Lyons also expressed his belief that the inland community should be exceptionally proud of all 40 students who are graduating from the UCR School of Medicine in June, and exceptionally proud of all the students asked to residency in this region. “At the end of the day,” he said, “this is a medical school they [the community] helped support and assured it came into being – and it is now starting to pay off.” 
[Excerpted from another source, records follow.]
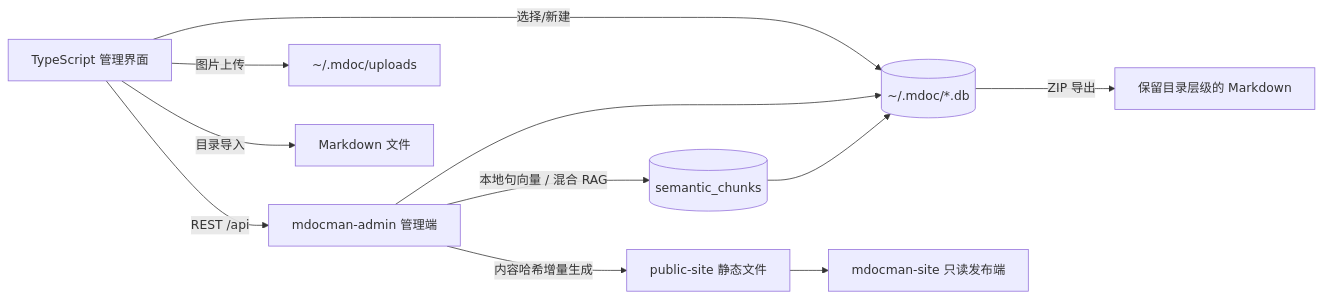
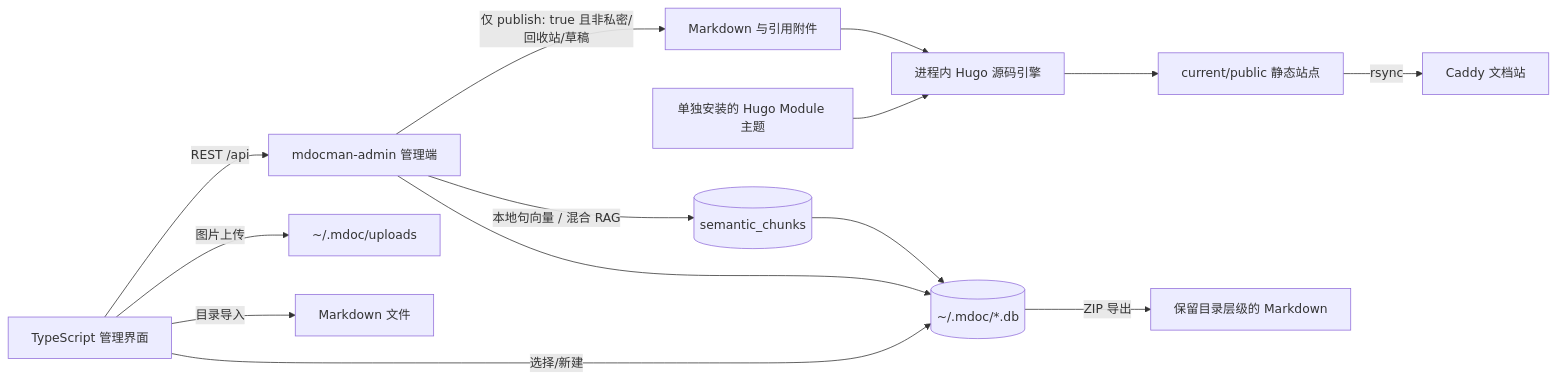
One commit to raoqu/mdoc changed the first of 2 diagrams in docs/architecture.md. Above: the diagram before and after it, drawn with Mermaid. The commit also changed other lines of this file and 672 other files, not shown here.

````diff
--- a/docs/architecture.md
+++ b/docs/architecture.md
@@ -5,13 +5,16 @@
 ```mermaid
 flowchart LR
     UI[TypeScript 管理界面] -->|REST /api| Admin[mdocman-admin 管理端]
     UI -->|选择/新建| Registry[(~/.mdoc/*.db)]
     Admin --> Registry
     Admin -->|本地句向量 / 混合 RAG| Semantic[(semantic_chunks)]
     Semantic --> Registry
     UI -->|图片上传| Assets[~/.mdoc/uploads]
-    Admin -->|内容哈希增量生成| Static[public-site 静态文件]
-    Static --> Site[mdocman-site 只读发布端]
+    Admin -->|仅 publish: true 且非私密/回收站/草稿| Projection[Markdown 与引用附件]
+    Themes[单独安装的 Hugo Module 主题] --> Hugo[进程内 Hugo 源码引擎]
+    Projection --> Hugo
+    Hugo --> Static[current/public 静态站点]
+    Static -->|rsync| Site[Caddy 文档站]
     UI -->|目录导入| Import[Markdown 文件]
     Registry -->|ZIP 导出| Export[保留目录层级的 Markdown]
 ```
````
He concluded, “This is a very proud moment for this region that worked so hard and for so long to assure that this medical school would be successful. I think this is an opportunity for all of us to celebrate a very significant milestone.”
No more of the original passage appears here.